▶ Requirement: Set down each line of the material that follows, exactly, with no pictures.

▶ Listed entries:

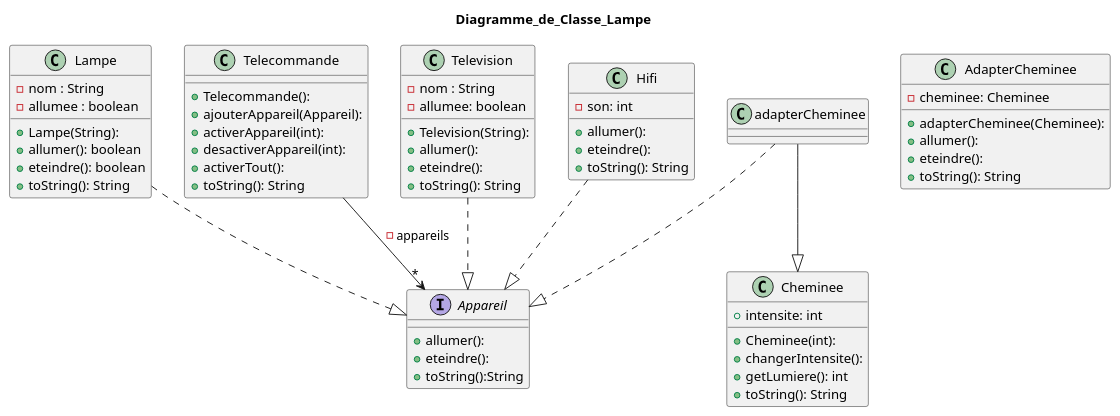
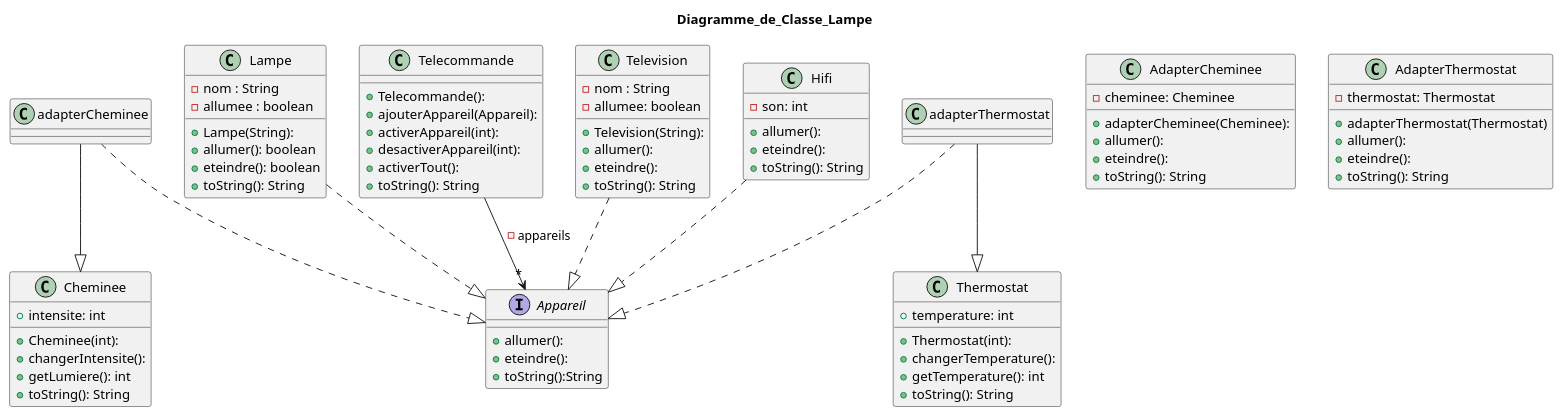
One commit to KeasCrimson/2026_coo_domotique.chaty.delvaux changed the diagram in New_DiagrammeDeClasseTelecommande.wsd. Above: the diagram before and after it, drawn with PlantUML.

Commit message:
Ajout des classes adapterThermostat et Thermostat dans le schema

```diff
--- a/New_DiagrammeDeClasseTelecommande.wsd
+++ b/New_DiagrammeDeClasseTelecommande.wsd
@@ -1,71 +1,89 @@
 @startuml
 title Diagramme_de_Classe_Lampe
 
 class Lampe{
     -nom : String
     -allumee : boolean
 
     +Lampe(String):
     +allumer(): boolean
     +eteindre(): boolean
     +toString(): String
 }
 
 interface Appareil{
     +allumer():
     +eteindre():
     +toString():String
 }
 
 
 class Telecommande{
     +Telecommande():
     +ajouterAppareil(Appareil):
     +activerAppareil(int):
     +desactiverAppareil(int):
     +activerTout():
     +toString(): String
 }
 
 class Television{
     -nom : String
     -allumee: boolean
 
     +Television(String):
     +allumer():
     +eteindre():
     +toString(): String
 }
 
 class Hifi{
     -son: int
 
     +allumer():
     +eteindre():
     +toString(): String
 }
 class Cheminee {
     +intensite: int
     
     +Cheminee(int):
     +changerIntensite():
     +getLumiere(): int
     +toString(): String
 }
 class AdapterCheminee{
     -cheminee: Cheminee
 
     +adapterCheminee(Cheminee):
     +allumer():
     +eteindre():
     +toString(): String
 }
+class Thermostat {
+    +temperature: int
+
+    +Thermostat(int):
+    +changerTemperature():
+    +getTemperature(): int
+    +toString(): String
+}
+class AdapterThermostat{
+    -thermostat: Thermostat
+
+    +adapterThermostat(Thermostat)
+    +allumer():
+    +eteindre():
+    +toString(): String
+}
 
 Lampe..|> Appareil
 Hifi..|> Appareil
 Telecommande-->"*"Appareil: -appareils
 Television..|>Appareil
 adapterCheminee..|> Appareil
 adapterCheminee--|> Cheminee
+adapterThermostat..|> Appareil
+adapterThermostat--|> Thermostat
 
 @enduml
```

▶ Answer area:
One commit to KeasCrimson/2026_coo_domotique.chaty.delvaux changed the diagram in New_DiagrammeDeClasseTelecommande.wsd. Above: the diagram before and after it, drawn with PlantUML.

Commit message:
Ajout des classes adapterThermostat et Thermostat dans le schema

```diff
--- a/New_DiagrammeDeClasseTelecommande.wsd
+++ b/New_DiagrammeDeClasseTelecommande.wsd
@@ -1,71 +1,89 @@
 @startuml
 title Diagramme_de_Classe_Lampe
 
 class Lampe{
     -nom : String
     -allumee : boolean
 
     +Lampe(String):
     +allumer(): boolean
     +eteindre(): boolean
     +toString(): String
 }
 
 interface Appareil{
     +allumer():
     +eteindre():
     +toString():String
 }
 
 
 class Telecommande{
     +Telecommande():
     +ajouterAppareil(Appareil):
     +activerAppareil(int):
     +desactiverAppareil(int):
     +activerTout():
     +toString(): String
 }
 
 class Television{
     -nom : String
     -allumee: boolean
 
     +Television(String):
     +allumer():
     +eteindre():
     +toString(): String
 }
 
 class Hifi{
     -son: int
 
     +allumer():
     +eteindre():
     +toString(): String
 }
 class Cheminee {
     +intensite: int
     
     +Cheminee(int):
     +changerIntensite():
     +getLumiere(): int
     +toString(): String
 }
 class AdapterCheminee{
     -cheminee: Cheminee
 
     +adapterCheminee(Cheminee):
     +allumer():
     +eteindre():
     +toString(): String
 }
+class Thermostat {
+    +temperature: int
+
+    +Thermostat(int):
+    +changerTemperature():
+    +getTemperature(): int
+    +toString(): String
+}
+class AdapterThermostat{
+    -thermostat: Thermostat
+
+    +adapterThermostat(Thermostat)
+    +allumer():
+    +eteindre():
+    +toString(): String
+}
 
 Lampe..|> Appareil
 Hifi..|> Appareil
 Telecommande-->"*"Appareil: -appareils
 Television..|>Appareil
 adapterCheminee..|> Appareil
 adapterCheminee--|> Cheminee
+adapterThermostat..|> Appareil
+adapterThermostat--|> Thermostat
 
 @enduml
```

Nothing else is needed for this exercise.